With a gathering of such eminent persons from various fields the public should expect nothing but fair and unassailable adjudication. The body is an alternative dispute resolution mechanism which will use its collective wisdom to tackle disputes brought before it. It will have to be guided by two journalism tools (a) the recently revised and approved code of journalism ethics (b) canons of journalism practice. These canons are encapsulated in the acronym FOBAC, that is Fairness, Objectivity, Balance, Accuracy and Completeness.

The range of what people may be expected to complain about will include articles in newspapers and magazines in Nigeria or materials broadcast on radio or television as well as online that a person believes affects his or her unfairly. They are also expected to look into reports filed about the conduct of a journalist that is objectionable and adjudicate on them. Since there are lawyers on the board it may be wise for them to look into legal issues if the combatants agree since it takes quite an inordinately long time to settle cases in our courts. Legal expenditure is also humongous if one is to traverse all the courts all the way to the Supreme Court. A group such as this is absolutely important at this time when the social media artists are poisoning the waters of professional journalism which brings a bad name to the media generally. There are very many one-person news organisations where news is fabricated and dished out to the public. They erroneously call what they do citizen journalism but journalism is a profession guided by rules of practice and ethics. It is not a one-person orchestra.

No one person organisation can dish out information that can pass the journalism test. Journalism is a rigorous profession which needs a long line of reporters, line editors and editors to check and cross-check what is being served to the public. That template has been severely watered down by social media activists who prefer speed to accuracy in their so called news dissemination.
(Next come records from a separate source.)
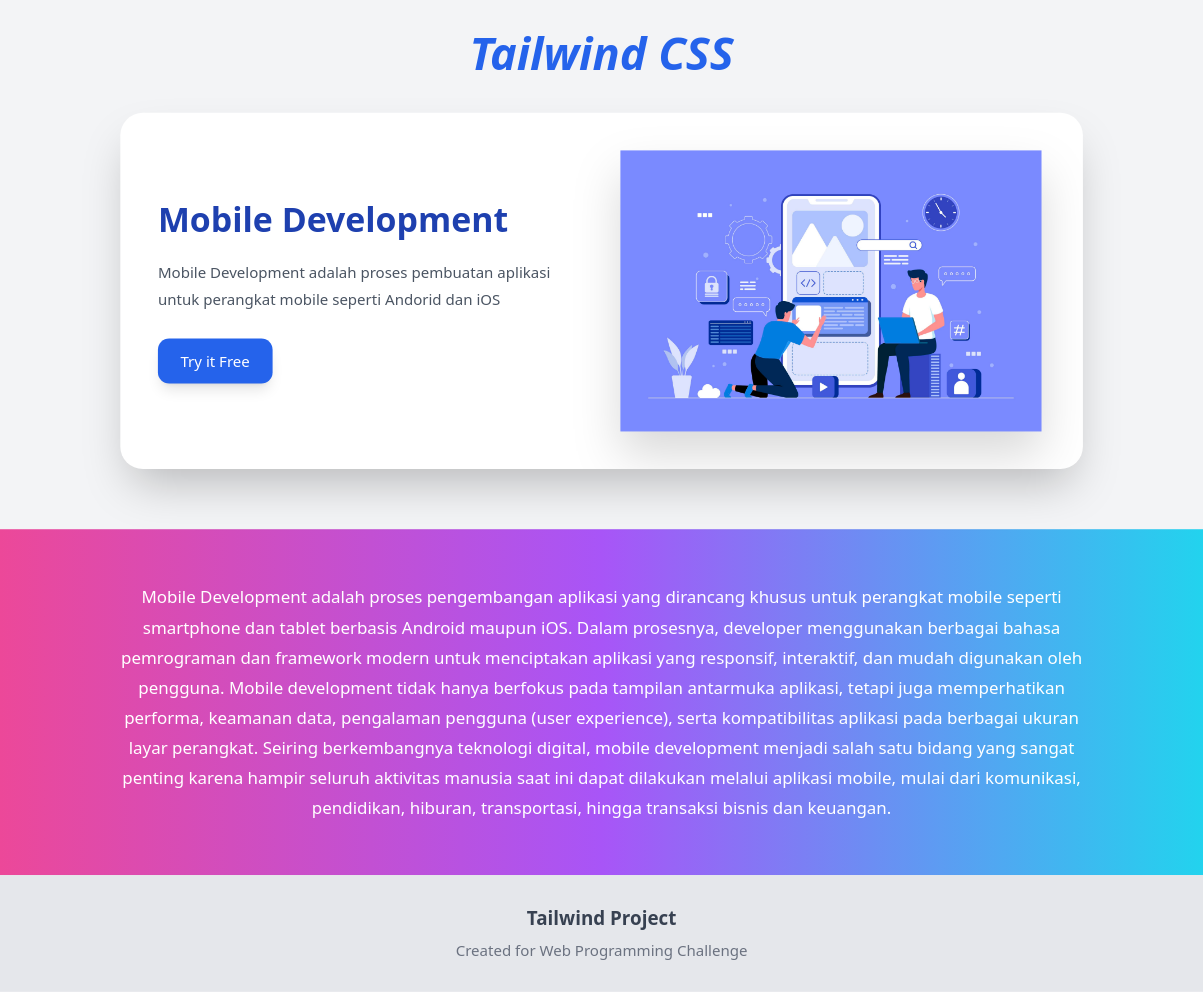
Repository: razitazhr/Pertemuan-6_24.116194
Page: Tailwind/Tailwind.html
The author's editor kept a copy of each file at every save. The page is drawn from the files as they stood at one save, then again after the next save.
The browser window is 1280 px wide. The pictures show the whole page, at 94% of full size.
Some web libraries are served in a nearby version.

Above is the page before, as saved 2026-05-10 22:14:45.

### Tailwind/Tailwind.html
<!DOCTYPE html>
<html lang="en">
<head>
    <meta charset="UTF-8">
    <meta name="viewport" content="width=device-width, initial-scale=1.0">
    <script src="https://cdn.tailwindcss.com"></script>
    <title>Challenge 6_24.11.6194</title>
</head>
<body class="bg-gray-100">
    <div class="text-center mt-8">
        <h1 class="text-5xl font-bold italic text-blue-600">
            Tailwind CSS
        </h1>
    </div>
    <div class="flex justify-center mt-10 px-5">
        <div class="bg-white rounded-3xl shadow-2xl overflow-hidden max-w-5xl">
            <div class="grid md:grid-cols-2 items-center gap-8 p-10">
                <div>
                    <h2 class="text-4xl font-bold text-blue-800 leading-tight">
                        Mobile Development
                    </h2>
                    <p class="text-gray-600 mt-5 leading-7">
                        Mobile Development adalah proses pembuatan aplikasi untuk perangkat mobile seperti Andorid dan iOS
                    </p>
                    <button class="mt-7 bg-blue-600 hover:bg-blue-700 transition text-white px-6 py-3 rounded-xl shadow-lg">
                        Try it Free
                    </button>
                </div>
                <div class="flex justify-center">
                    <img src="Mobile.jpg" alt="Mobile Development" class="w-full max-w-md drop-shadow-2xl">
                </div>
            </div>
        </div>
    </div>
    <div class="mt-16 bg-gradient-to-r from-pink-500 via-purple-500 to-cyan-400 py-14 px-8">
        <div class="max-w-5xl mx-auto text-center text-white">
            <p class="leading-8 text-lg">
                Mobile Development adalah proses pengembangan aplikasi yang dirancang khusus untuk perangkat mobile seperti smartphone dan tablet berbasis Android maupun iOS. Dalam prosesnya, developer menggunakan berbagai bahasa pemrograman dan framework modern untuk menciptakan aplikasi yang responsif, interaktif, dan mudah digunakan oleh pengguna. Mobile development tidak hanya berfokus pada tampilan antarmuka aplikasi, tetapi juga memperhatikan performa, keamanan data, pengalaman pengguna (user experience), serta kompatibilitas aplikasi pada berbagai ukuran layar perangkat. Seiring berkembangnya teknologi digital, mobile development menjadi salah satu bidang yang sangat penting karena hampir seluruh aktivitas manusia saat ini dapat dilakukan melalui aplikasi mobile, mulai dari komunikasi, pendidikan, hiburan, transportasi, hingga transaksi bisnis dan keuangan.
            </p>
        </div>
    </div>
    <footer class="bg-gray-200 py-8">
        <div class="max-w-6xl mx-auto px-6 text-center">
            <div>
                <h3 class="text-xl font-bold text-gray-700">
                    Tailwind Project
                </h3>
                <p class="text-gray-500 mt-2">
                    Created for Web Programming Challenge
                </p>
            </div>
        </div>
    </footer>
</body>
</html>

After the next save:
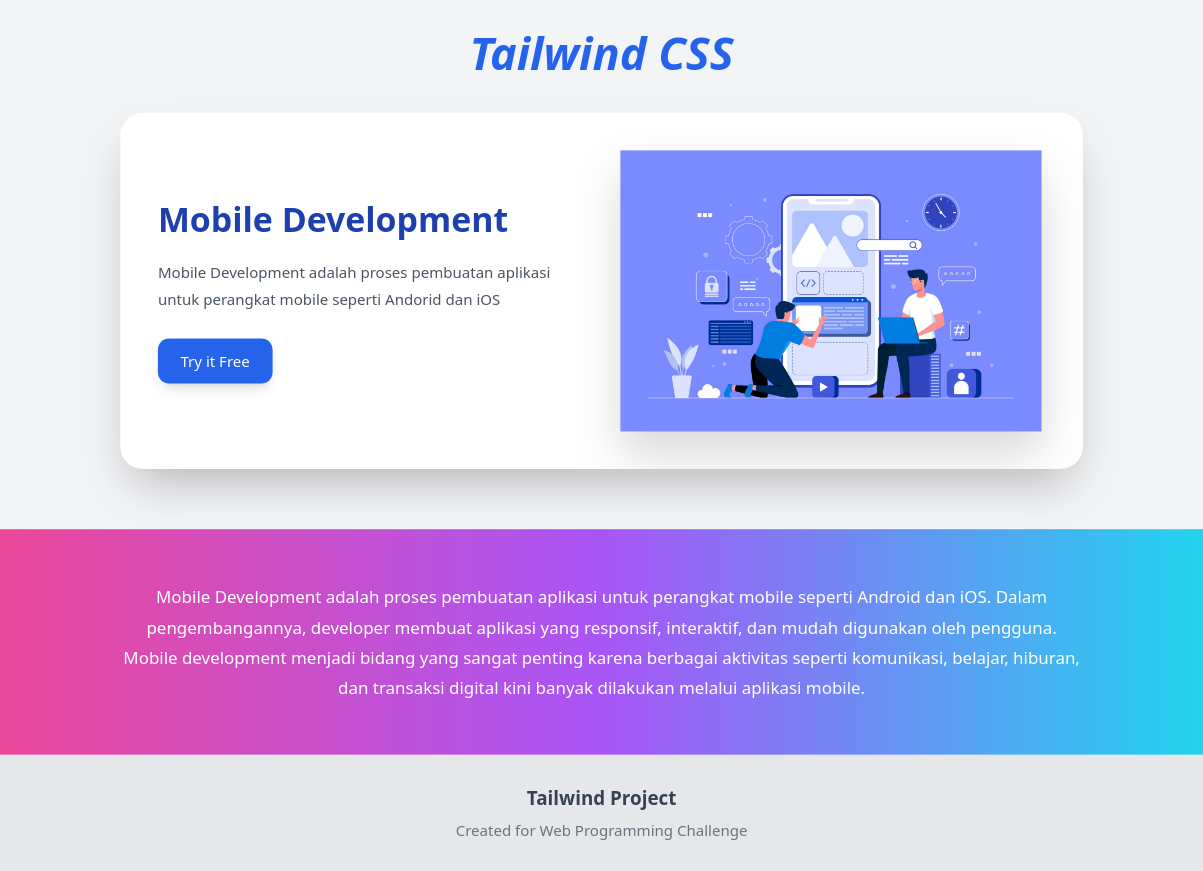
Saved 37 s later.
--- a/Tailwind/Tailwind.html
+++ b/Tailwind/Tailwind.html
@@ -35,7 +35,7 @@
     <div class="mt-16 bg-gradient-to-r from-pink-500 via-purple-500 to-cyan-400 py-14 px-8">
         <div class="max-w-5xl mx-auto text-center text-white">
             <p class="leading-8 text-lg">
-                Mobile Development adalah proses pengembangan aplikasi yang dirancang khusus untuk perangkat mobile seperti smartphone dan tablet berbasis Android maupun iOS. Dalam prosesnya, developer menggunakan berbagai bahasa pemrograman dan framework modern untuk menciptakan aplikasi yang responsif, interaktif, dan mudah digunakan oleh pengguna. Mobile development tidak hanya berfokus pada tampilan antarmuka aplikasi, tetapi juga memperhatikan performa, keamanan data, pengalaman pengguna (user experience), serta kompatibilitas aplikasi pada berbagai ukuran layar perangkat. Seiring berkembangnya teknologi digital, mobile development menjadi salah satu bidang yang sangat penting karena hampir seluruh aktivitas manusia saat ini dapat dilakukan melalui aplikasi mobile, mulai dari komunikasi, pendidikan, hiburan, transportasi, hingga transaksi bisnis dan keuangan.
+                Mobile Development adalah proses pembuatan aplikasi untuk perangkat mobile seperti Android dan iOS. Dalam pengembangannya, developer membuat aplikasi yang responsif, interaktif, dan mudah digunakan oleh pengguna. Mobile development menjadi bidang yang sangat penting karena berbagai aktivitas seperti komunikasi, belajar, hiburan, dan transaksi digital kini banyak dilakukan melalui aplikasi mobile.
             </p>
         </div>
     </div>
The social media anarchists are the most prominent purveyors of fake news and hate speech because most of them are untrained in journalism. The National Human Rights Commission (NHRC) has just announced that it had recorded 22 incidents of hate speech during the recent elections. This was revealed by Mr Hilary Ogbonna who is the Project Coordinator of Mobilising Voters for Election (MOVE) of the Commission. That is a serious accusation that does no credit to those who were the conveyor belts of these pieces of hate speech.

The coverage of the elections by various media fell short of reasonable expectation. There were several cases where the media fanned the embers of disunity and discord and a few cases of profiling too.
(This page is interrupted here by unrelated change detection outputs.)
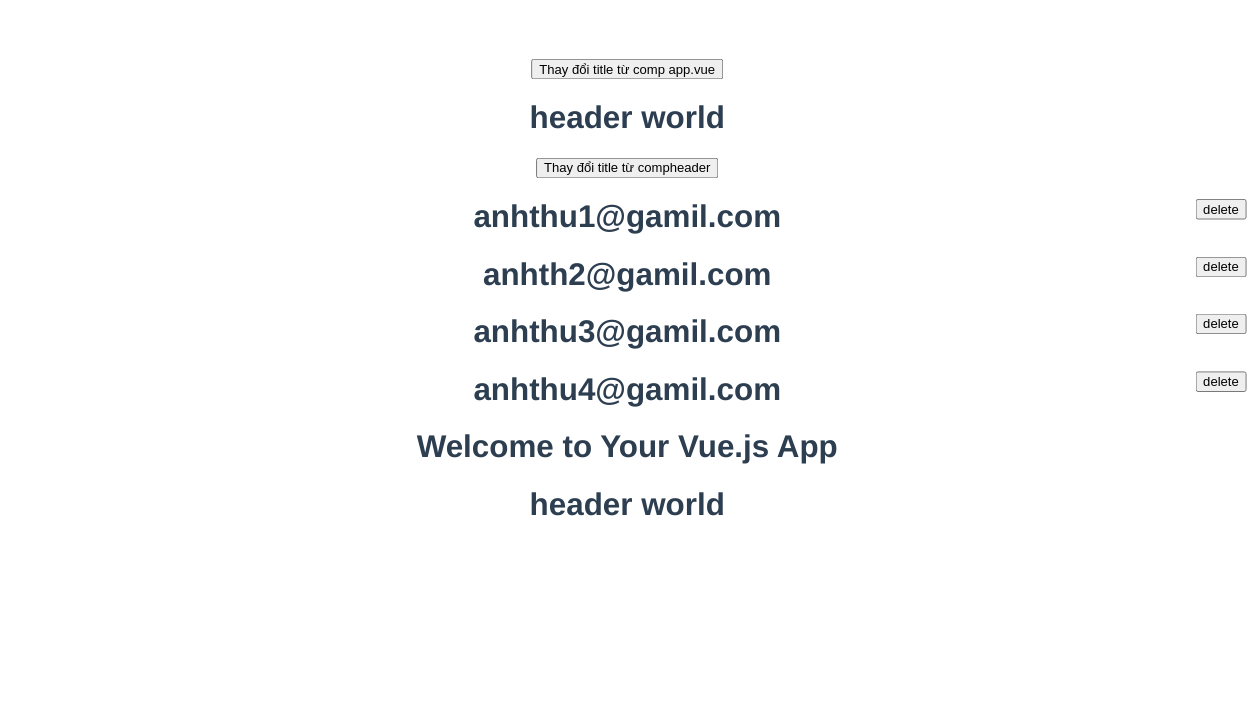
Repository: anhthu112/Todo-list
Page: /
These files come from the project's save history. The page is drawn as it stood at one moment and after the next save; the edit follows.
The browser window is 1280 px wide. The pictures show the whole page, at 98% of full size.
The project was rebuilt for these pictures with package versions that can differ from the ones it lists, and the page was loaded fresh each time. Also part of the build but not shown: vue.config.js.

Above is the page before, as saved 2024-01-23 15:58:52.

### src/App.vue
<template>
  <div class="container">
    <button v-on:click="title='Yoon Jeonghan'">Thay đổi title từ comp app.vue</button>
    <CompHeader v-bind:title="title"
    v-on:changeTitle="handleChangeTitle"
    />
    <ListUser v-bind:listUser="listUser"/>
    <HelloWorld msg="Welcome to Your Vue.js App"/>
    <ComFooter v-bind:title="title"/>
  </div>

</template>

<script>
import HelloWorld from './components/HelloWorld.vue'
import CompHeader from './components/CompHeader.vue';
import ComFooter from './components/ComFooter.vue';
import ListUser from './components/ListUser.vue';
export default {
  name: 'App',
  data(){
    return {
      title:'header world',
      listUser : [
        {id:1000, email:'anhthu1@gamil.com', active: true},
        {id:1001, email:'anhth2@gamil.com', active: true},
        {id:1002, email:'anhthu3@gamil.com', active: true},
        {id:1003, email:'anhthu4@gamil.com', active: false}
      ]
    }
  },
  components: {
    HelloWorld,
    CompHeader,
    ComFooter,
    ListUser
},
  methods:{
    handleChangeTitle(){
      this.title='title do header doi';
      console.log('sucess');
    }
  }
}
</script>

<style>
#app {
  font-family: Avenir, Helvetica, Arial, sans-serif;
  -webkit-font-smoothing: antialiased;
  -moz-osx-font-smoothing: grayscale;
  text-align: center;
  color: #2c3e50;
  margin-top: 60px;
}
</style>

### src/components/CompHeader.vue
<template>
    <header><h1>{{ title }}</h1></header>
    <button v-on:click="changeHeader">Thay đổi title từ compheader</button>
</template>
<script>
    export default{
        name: 'comp-header',
        props:{
            title: String,
        },
        data (){
            return {
            }
        },
        methods:{
            changeHeader(){
                console.log('truoc');
                this.$emit('myevent');
                console.log('sau')

            }
        }
    }
</script>

### src/components/ComFooter.vue
<template>
    <footer>
            <h1>{{ title }}</h1>
    </footer>

</template>
<script>
    export default{
        name: 'comp-footer',
        props: {
            title: String,
        }
    }
</script>

### src/components/ListUser.vue
<template>
    <div class="list-user">
      <User v-for="user in listUser" v-bind:key="user.id" v-bind:user="user" />
    </div>
</template>

  <script>
  import User from './User.vue';
  export default {
    name: 'ListUser',
    props: {
      listUser: {
        type: Array,
      },
    },
    components: {
      User,
    },
  };
  </script>

### src/components/User.vue
<template>
    <div class="user">
        <h1>{{ user.email }}</h1>
        <button class="delete"
        v-on:click="handleDelete"
        >delete</button>
    </div>
</template>
<script>
    export default {
        name: 'userComponent',
        props:{
            user : {
                type: Object,
            }
        },
        methods:{
            handleDelete(e){
                console.log(e);
            }
        },
        data (){
            return {

            }
        }
    }
</script>
<style>
    .user{
        position: relative;
    }
    .delete{
        position: absolute;
        top:0;
        right:0;
    }
</style>

### src/components/DemoRef.vue
<template>
    <div class="demo-ref">
        <h1>Lee dokyum</h1>
        <button class="avatar">change avatar</button>
        <input type="file">
    </div>
</template>
<script>
    export default {
        name:'demo-ref',
        data (){
            return {

            }
        }
    }
</script>
<style>
    .demo-ref{
        margin-top: 100px;
        padding: 100px 30px;
        border: 1px solid #000;

    }
    .avatar{
        color: #fff;
        padding: 12px 15px;
        background: #333;
    }
</style>

Loaded but not shown: public/index.html (common file); src/main.js (common file); src/components/HelloWorld.vue (common file)

After the next save:
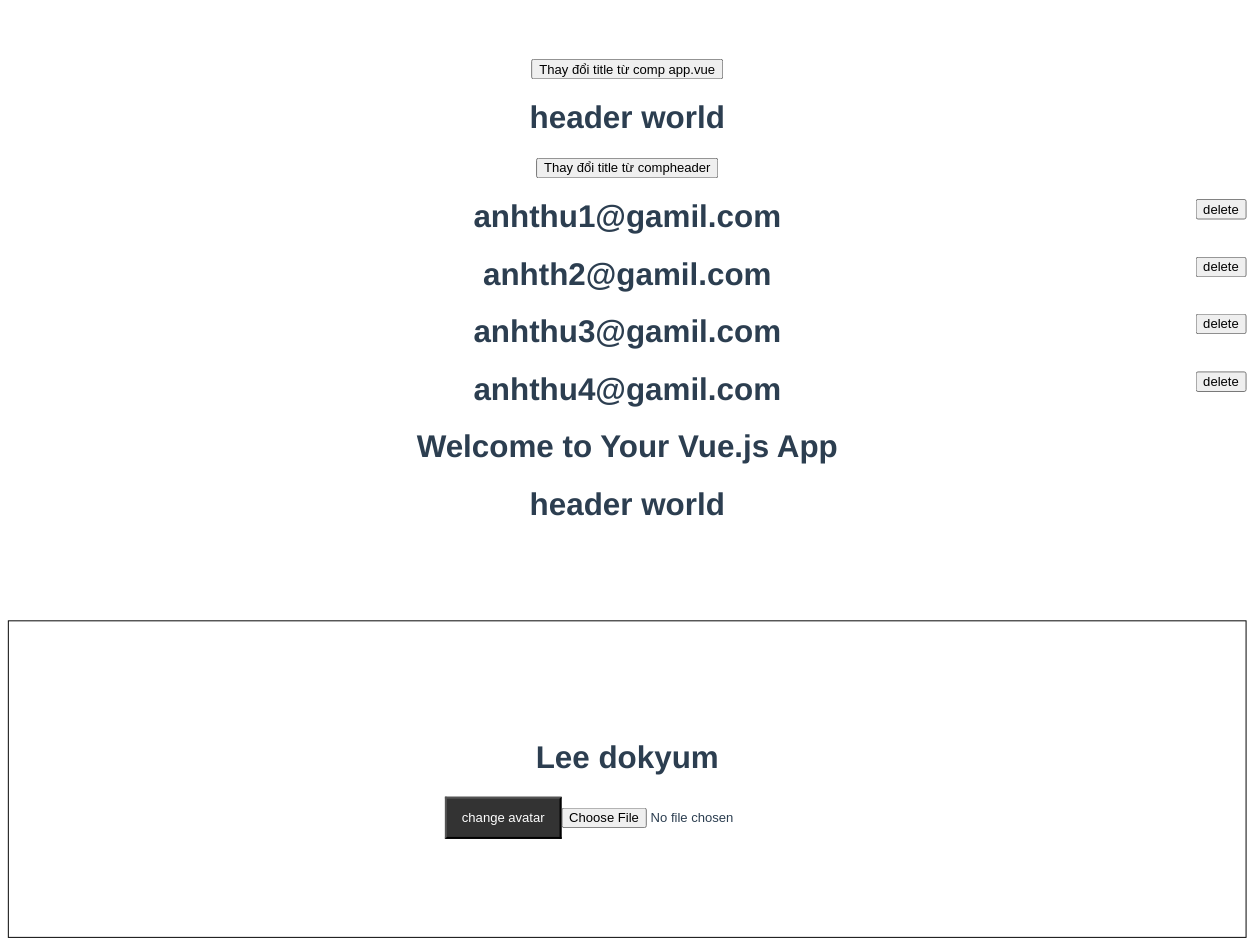
Saved 50 s later.
--- a/src/App.vue
+++ b/src/App.vue
@@ -7,6 +7,7 @@
     <ListUser v-bind:listUser="listUser"/>
     <HelloWorld msg="Welcome to Your Vue.js App"/>
     <ComFooter v-bind:title="title"/>
+    <DemoRef/>
   </div>
 
 </template>
@@ -16,6 +17,7 @@ import HelloWorld from './components/HelloWorld.vue'
 import CompHeader from './components/CompHeader.vue';
 import ComFooter from './components/ComFooter.vue';
 import ListUser from './components/ListUser.vue';
+import DemoRef from './components/DemoRef.vue';
 export default {
   name: 'App',
   data(){
@@ -33,7 +35,8 @@ export default {
     HelloWorld,
     CompHeader,
     ComFooter,
-    ListUser
+    ListUser,
+    DemoRef
 },
   methods:{
     handleChangeTitle(){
The worst aspects of the election coverage were the opinion polls. Almost all the opinion polls as published violated the rules of the Nigerian media code of election coverage. The rule says that “a journalist shall ensure due diligence and exercise restraint in reporting the findings of election opinion polls by clearly stating the context, particularly those who commissioned and conducted the poll, the specific questions that were asked, the number and diversity of people interviewed and the limitations and margin of error of the poll.”

Also the code states that “a media organisation shall make use of objective methodologies that neither favour nor exclude particular groups and interests in conducting election opinion polls.” In these respect it is obvious that all the media that published or broadcast the opinion poll results fell short of the requirements for the dissemination of such poll results. Most of the polls had very limited samples in a country of more than 200 million people and 174, 000 polling units. The media ought to have done better than they did.